But it was not only in Germany that the ghosts of the 6 million were stirring. Historian Raul Hilberg points out that different societies confront the Holocaust at different times, but always belatedly. In America, it happened only after the Vietnam War raised people's awareness of the moral ambiguities of war. Most of Western Europe has lagged behind. It was only in 1995 that the French president, Jacques Chirac, publicly apologized for the role French officials played in the deportation of France's Jews.
But the pace of recriminations and apologies picked up noticeably in 1996. Austria finally disposed of the art and valuables seized from Jewish owners during the war; auctioned off by Christie's, the trove fetched almost $15 million for a fund to aid Holocaust survivors. The mayor of Paris promised to investigate charges that the city government still owns a valuable portfolio of real estate confiscated from Jews by Paris's wartime administration. One of his aides told NEWSWEEK that the city would make restitution wherever possible, adding: ""I fear some of what we may find.''
And a great deal of unwelcome attention was lavished on Swiss banks, whose notoriously secret interstices are suspected of holding millions of dollars in war-era deposits of shady provenance. Investigators are looking at two areas: the bank accounts of Holocaust victims themselves, presumably now the legitimate property of their heirs, and the secret accounts in which top Nazis stashed their war loot, to which the survivors may have a moral claim. Anyone counting on a windfall is likely to be disappointed. ""The chances of really finding something are small for everybody,'' concedes Herbert Winter, a Zurich lawyer representing families of Holocaust victims. ""But there may be a moral accounting.''

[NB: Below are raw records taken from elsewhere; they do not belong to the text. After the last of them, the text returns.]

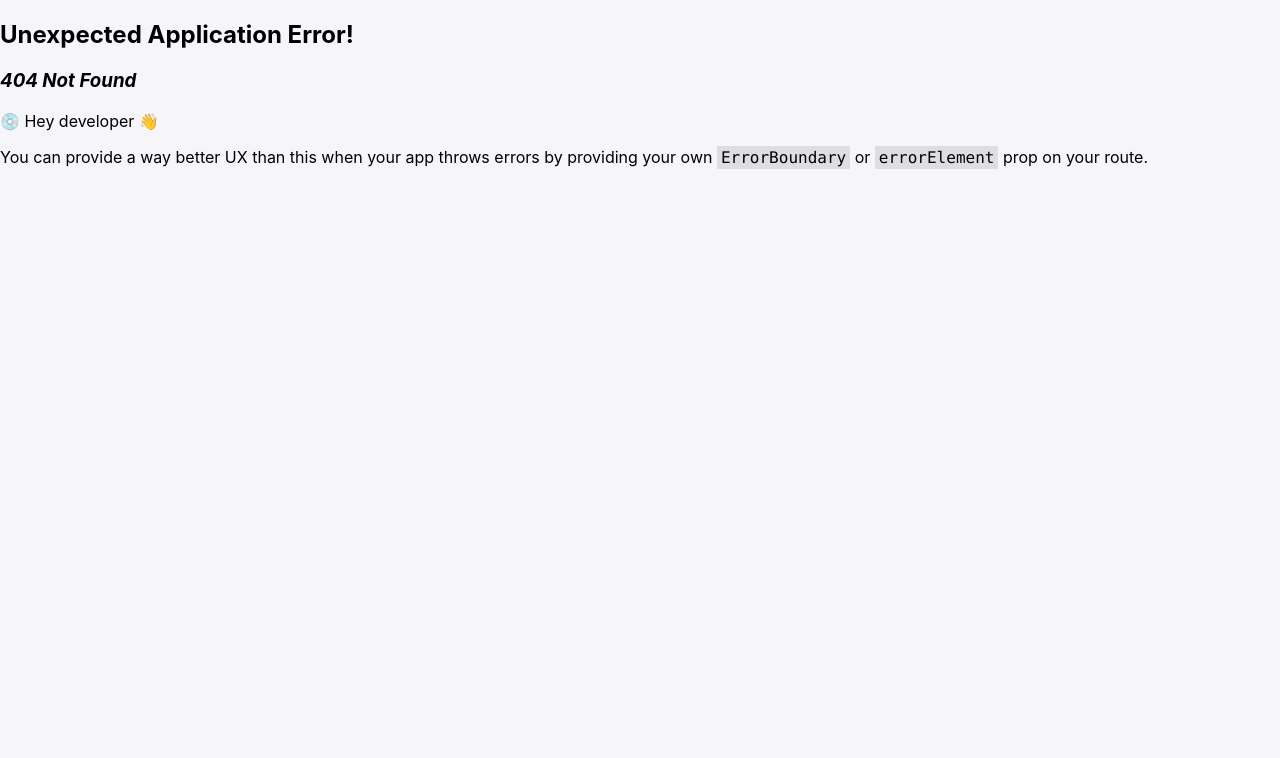
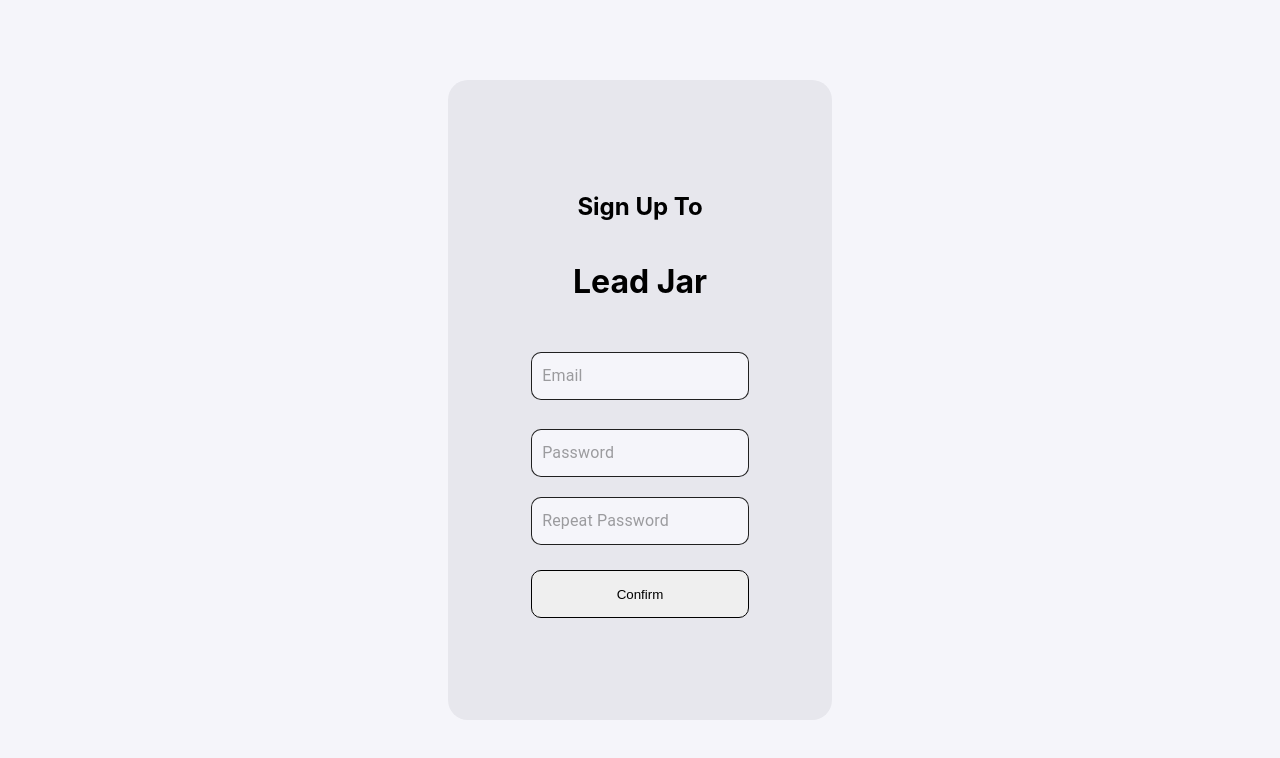
Before and after one commit to ArtemSadovenko/lead-jar, a React (Create React App) app: page /login/sign-up in a window 1280 px wide. Before the commit this address had no page. Shown: the top 758 px of the page. Built offline with nearby package versions, Linux system fonts and the light colour scheme.

Commit message:
Add: auth pages

```diff
--- a/src/pages/AuthPage.tsx
+++ /dev/null
@@ -1,11 +0,0 @@
-import React from 'react'
-
-function AuthPage() {
-  return (
-    <div>
-
-    </div>
-  )
-}
-
-export default AuthPage
--- a/src/pages/LeadsPage.tsx
+++ b/src/pages/LeadsPage.tsx
@@ -7,8 +7,6 @@
   InputBase,
   IconButton,
   FormControl,
-  FormLabel,
-  FormHelperText,
   InputLabel,
   Select,
   MenuItem,
--- /dev/null
+++ b/src/pages/SignIn.css
@@ -0,0 +1,20 @@
+.root {
+  display: flex;
+  justify-content: center;
+  align-items: center;
+  height: 100vh;
+  width: 100vw;
+  background-color: #f5f5fa;
+}
+
+.authForm {
+  display: flex;
+  flex-direction: column;
+  justify-content: center;
+  align-items: center;
+  background-color: #e7e7ed;
+  height: 60vh;
+  width: 30vw;
+  border-radius: 20px;
+
+}
--- /dev/null
+++ b/src/pages/SignIn.tsx
@@ -0,0 +1,68 @@
+import React from "react";
+import { InputBase } from "@mui/material";
+import "./SignIn.css";
+import { Link, useNavigate } from "react-router-dom";
+
+function SingIn() {
+  const nav = useNavigate();
+
+  const routeToDash = () =>{
+    nav("/dashboard")
+  }
+
+  return (
+    <div className="root">
+      <div className="authForm">
+        <h1>Lead Jar</h1>
+
+        <br />
+        <InputBase
+          sx={{
+            width: "17vw",
+            height: "6vh",
+            border: "solid 1px",
+            borderRadius: "10px",
+            padding: "0px 5px 0px 10px",
+            backgroundColor: "#f5f5fa",
+            margin: "10px 0px 4px 0px"
+          }}
+          placeholder="Email"
+        ></InputBase>
+        <br />
+        <InputBase
+          sx={{
+            width: "17vw",
+            height: "6vh",
+            border: "solid 1px",
+            borderRadius: "10px",
+            padding: "0px 5px 0px 10px",
+            backgroundColor: "#f5f5fa",
+
+            margin: "5px 0px 15px 0px"
+          }}
+          placeholder="Password"
+        ></InputBase>
+
+        <button
+          onClick={routeToDash}
+          style={{
+            width: "17vw",
+            height: "6vh",
+            border: "solid 1px",
+            borderRadius: "10px",
+            margin: "10px 0px 10px 0px"
+          }}
+        >Login</button>
+
+        <div style={{ display: "flex", flexDirection: "row" }}>
+          <p>Dont have an account? </p>
+          <Link to={"/login/sign-up"} >
+            <p>create it</p>
+          </Link>
+        </div>
+      </div>
+    </div>
+  );
+}
+
+export default SingIn;
--- /dev/null
+++ b/src/pages/SignUp.css
@@ -0,0 +1,20 @@
+.root {
+    display: flex;
+    justify-content: center;
+    align-items: center;
+    height: 100vh;
+    width: 100vw;
+    background-color: #f5f5fa;
+  }
+
+  .authForm {
+    display: flex;
+    flex-direction: column;
+    justify-content: center;
+    align-items: center;
+    background-color: #e7e7ed;
+    height: 80vh;
+    width: 30vw;
+    border-radius: 20px;
+
+  }
--- /dev/null
+++ b/src/pages/SignUp.tsx
@@ -0,0 +1,80 @@
+import React from "react";
+import { InputBase } from "@mui/material";
+import "./SignUp.css";
+import { Link, useNavigate } from "react-router-dom";
+
+function SignUp() {
+  const nav = useNavigate();
+
+  const routeToDash = () => {
+    nav("/dashboard");
+  };
+
+  return (
+    <div className="root">
+      <div className="authForm">
+      <h2>Sign Up To</h2>
+    <h1>Lead Jar</h1>
+
+        <br />
+        <InputBase
+          sx={{
+            width: "17vw",
+            height: "6vh",
+            border: "solid 1px",
+            borderRadius: "10px",
+            padding: "0px 5px 0px 10px",
+            backgroundColor: "#f5f5fa",
+            margin: "10px 0px 4px 0px",
+          }}
+          placeholder="Email"
+        ></InputBase>
+        <br />
+        <InputBase
+          type="password"
+          sx={{
+            width: "17vw",
+            height: "6vh",
+            border: "solid 1px",
+            borderRadius: "10px",
+            padding: "0px 5px 0px 10px",
+            backgroundColor: "#f5f5fa",
+
+            margin: "5px 0px 15px 0px",
+          }}
+          placeholder="Password"
+        ></InputBase>
+
+        <InputBase
+          type="password"
+          sx={{
+            width: "17vw",
+            height: "6vh",
+            border: "solid 1px",
+            borderRadius: "10px",
+            padding: "0px 5px 0px 10px",
+            backgroundColor: "#f5f5fa",
+
+            margin: "5px 0px 15px 0px",
+          }}
+          placeholder="Repeat Password"
+        ></InputBase>
+
+        <button
+          onClick={routeToDash}
+          style={{
+            width: "17vw",
+            height: "6vh",
+            border: "solid 1px",
+            borderRadius: "10px",
+            margin: "10px 0px 10px 0px",
+          }}
+        >
+          Confirm
+        </button>
+      </div>
+    </div>
+  );
+}
+
+export default SignUp;
```
Also changed, not shown: src/App.tsx (+34 -30 lines), 1 other file (tests, documents, lock files or other folders).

For Germans, meanwhile, the slow process of assimilating their ghastly history goes on, even as the nation starts to shed some of the stigma of its past. Diplomats are resolving the last formal international dispute remaining from the Nazi era, involving claims by Sudeten Germans expelled from Czechoslovakia after the war. And the longstanding taboo against stationing German troops outside the country (except on NATO ex- ercises) was broken when Bundeswehr forces joined the peacekeeping mission to Croatia. The only thing that spoiled this milestone was the straight-armed fascist salute with which some Croats greeted the Germans, an expression of solidarity dating back to the alliance between Croatian fascists and the Nazis. There is no better reminder of the need to constantly confront the past... than to have the past unexpectedly confront you.